**Source material:**
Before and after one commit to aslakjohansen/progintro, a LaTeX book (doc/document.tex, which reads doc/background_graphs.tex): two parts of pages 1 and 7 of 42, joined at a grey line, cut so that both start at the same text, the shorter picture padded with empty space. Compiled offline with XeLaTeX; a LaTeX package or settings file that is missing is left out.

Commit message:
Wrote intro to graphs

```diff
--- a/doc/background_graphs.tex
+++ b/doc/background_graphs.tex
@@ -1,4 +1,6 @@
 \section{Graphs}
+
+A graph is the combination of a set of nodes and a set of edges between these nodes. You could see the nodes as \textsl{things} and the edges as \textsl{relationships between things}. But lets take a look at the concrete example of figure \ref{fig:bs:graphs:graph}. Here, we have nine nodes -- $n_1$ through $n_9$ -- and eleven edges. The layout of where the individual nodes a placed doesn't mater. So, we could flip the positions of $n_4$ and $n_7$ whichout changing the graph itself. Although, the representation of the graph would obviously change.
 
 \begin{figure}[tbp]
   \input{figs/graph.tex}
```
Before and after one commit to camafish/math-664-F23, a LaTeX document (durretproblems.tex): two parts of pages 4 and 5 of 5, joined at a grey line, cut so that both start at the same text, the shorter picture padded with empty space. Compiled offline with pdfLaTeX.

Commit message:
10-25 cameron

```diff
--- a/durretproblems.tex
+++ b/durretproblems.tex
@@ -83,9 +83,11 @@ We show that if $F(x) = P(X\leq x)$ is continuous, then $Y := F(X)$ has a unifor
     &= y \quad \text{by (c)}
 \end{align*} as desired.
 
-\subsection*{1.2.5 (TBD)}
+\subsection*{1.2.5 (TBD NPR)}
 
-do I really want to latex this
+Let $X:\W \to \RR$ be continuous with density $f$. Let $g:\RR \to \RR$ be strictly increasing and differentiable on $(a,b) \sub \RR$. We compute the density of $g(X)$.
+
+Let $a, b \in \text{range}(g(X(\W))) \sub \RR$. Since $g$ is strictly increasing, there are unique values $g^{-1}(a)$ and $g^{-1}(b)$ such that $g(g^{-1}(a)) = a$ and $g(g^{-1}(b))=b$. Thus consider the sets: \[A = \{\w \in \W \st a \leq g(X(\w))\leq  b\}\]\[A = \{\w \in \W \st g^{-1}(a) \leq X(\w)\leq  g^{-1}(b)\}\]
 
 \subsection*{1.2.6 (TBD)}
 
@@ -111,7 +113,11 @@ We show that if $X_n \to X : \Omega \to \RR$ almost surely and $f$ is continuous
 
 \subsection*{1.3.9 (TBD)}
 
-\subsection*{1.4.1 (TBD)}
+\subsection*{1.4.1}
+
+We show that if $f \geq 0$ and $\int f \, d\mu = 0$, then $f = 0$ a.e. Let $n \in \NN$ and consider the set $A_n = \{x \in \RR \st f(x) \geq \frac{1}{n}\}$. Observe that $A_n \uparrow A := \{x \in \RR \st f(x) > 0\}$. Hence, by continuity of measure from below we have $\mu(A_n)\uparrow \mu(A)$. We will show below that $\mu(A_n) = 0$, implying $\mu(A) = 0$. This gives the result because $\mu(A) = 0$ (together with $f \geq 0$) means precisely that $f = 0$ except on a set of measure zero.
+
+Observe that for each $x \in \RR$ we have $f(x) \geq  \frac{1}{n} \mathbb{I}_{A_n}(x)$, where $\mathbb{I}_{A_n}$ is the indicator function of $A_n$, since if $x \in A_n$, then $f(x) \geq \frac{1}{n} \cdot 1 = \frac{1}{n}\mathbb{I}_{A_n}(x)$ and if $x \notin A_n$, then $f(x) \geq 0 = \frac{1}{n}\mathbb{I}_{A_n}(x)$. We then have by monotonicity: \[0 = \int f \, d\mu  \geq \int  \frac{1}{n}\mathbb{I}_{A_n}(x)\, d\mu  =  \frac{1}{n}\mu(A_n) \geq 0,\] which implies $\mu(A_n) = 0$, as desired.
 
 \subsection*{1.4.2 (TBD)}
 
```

**Task details:** Copy the listing exactly as it stands.

**Exercise response:**
Before and after one commit to aslakjohansen/progintro, a LaTeX book (doc/document.tex, which reads doc/background_graphs.tex): two parts of pages 1 and 7 of 42, joined at a grey line, cut so that both start at the same text, the shorter picture padded with empty space. Compiled offline with XeLaTeX; a LaTeX package or settings file that is missing is left out.

Commit message:
Wrote intro to graphs

```diff
--- a/doc/background_graphs.tex
+++ b/doc/background_graphs.tex
@@ -1,4 +1,6 @@
 \section{Graphs}
+
+A graph is the combination of a set of nodes and a set of edges between these nodes. You could see the nodes as \textsl{things} and the edges as \textsl{relationships between things}. But lets take a look at the concrete example of figure \ref{fig:bs:graphs:graph}. Here, we have nine nodes -- $n_1$ through $n_9$ -- and eleven edges. The layout of where the individual nodes a placed doesn't mater. So, we could flip the positions of $n_4$ and $n_7$ whichout changing the graph itself. Although, the representation of the graph would obviously change.
 
 \begin{figure}[tbp]
   \input{figs/graph.tex}
```
Before and after one commit to camafish/math-664-F23, a LaTeX document (durretproblems.tex): two parts of pages 4 and 5 of 5, joined at a grey line, cut so that both start at the same text, the shorter picture padded with empty space. Compiled offline with pdfLaTeX.

Commit message:
10-25 cameron

```diff
--- a/durretproblems.tex
+++ b/durretproblems.tex
@@ -83,9 +83,11 @@ We show that if $F(x) = P(X\leq x)$ is continuous, then $Y := F(X)$ has a unifor
     &= y \quad \text{by (c)}
 \end{align*} as desired.
 
-\subsection*{1.2.5 (TBD)}
+\subsection*{1.2.5 (TBD NPR)}
 
-do I really want to latex this
+Let $X:\W \to \RR$ be continuous with density $f$. Let $g:\RR \to \RR$ be strictly increasing and differentiable on $(a,b) \sub \RR$. We compute the density of $g(X)$.
+
+Let $a, b \in \text{range}(g(X(\W))) \sub \RR$. Since $g$ is strictly increasing, there are unique values $g^{-1}(a)$ and $g^{-1}(b)$ such that $g(g^{-1}(a)) = a$ and $g(g^{-1}(b))=b$. Thus consider the sets: \[A = \{\w \in \W \st a \leq g(X(\w))\leq  b\}\]\[A = \{\w \in \W \st g^{-1}(a) \leq X(\w)\leq  g^{-1}(b)\}\]
 
 \subsection*{1.2.6 (TBD)}
 
@@ -111,7 +113,11 @@ We show that if $X_n \to X : \Omega \to \RR$ almost surely and $f$ is continuous
 
 \subsection*{1.3.9 (TBD)}
 
-\subsection*{1.4.1 (TBD)}
+\subsection*{1.4.1}
+
+We show that if $f \geq 0$ and $\int f \, d\mu = 0$, then $f = 0$ a.e. Let $n \in \NN$ and consider the set $A_n = \{x \in \RR \st f(x) \geq \frac{1}{n}\}$. Observe that $A_n \uparrow A := \{x \in \RR \st f(x) > 0\}$. Hence, by continuity of measure from below we have $\mu(A_n)\uparrow \mu(A)$. We will show below that $\mu(A_n) = 0$, implying $\mu(A) = 0$. This gives the result because $\mu(A) = 0$ (together with $f \geq 0$) means precisely that $f = 0$ except on a set of measure zero.
+
+Observe that for each $x \in \RR$ we have $f(x) \geq  \frac{1}{n} \mathbb{I}_{A_n}(x)$, where $\mathbb{I}_{A_n}$ is the indicator function of $A_n$, since if $x \in A_n$, then $f(x) \geq \frac{1}{n} \cdot 1 = \frac{1}{n}\mathbb{I}_{A_n}(x)$ and if $x \notin A_n$, then $f(x) \geq 0 = \frac{1}{n}\mathbb{I}_{A_n}(x)$. We then have by monotonicity: \[0 = \int f \, d\mu  \geq \int  \frac{1}{n}\mathbb{I}_{A_n}(x)\, d\mu  =  \frac{1}{n}\mu(A_n) \geq 0,\] which implies $\mu(A_n) = 0$, as desired.
 
 \subsection*{1.4.2 (TBD)}
 
```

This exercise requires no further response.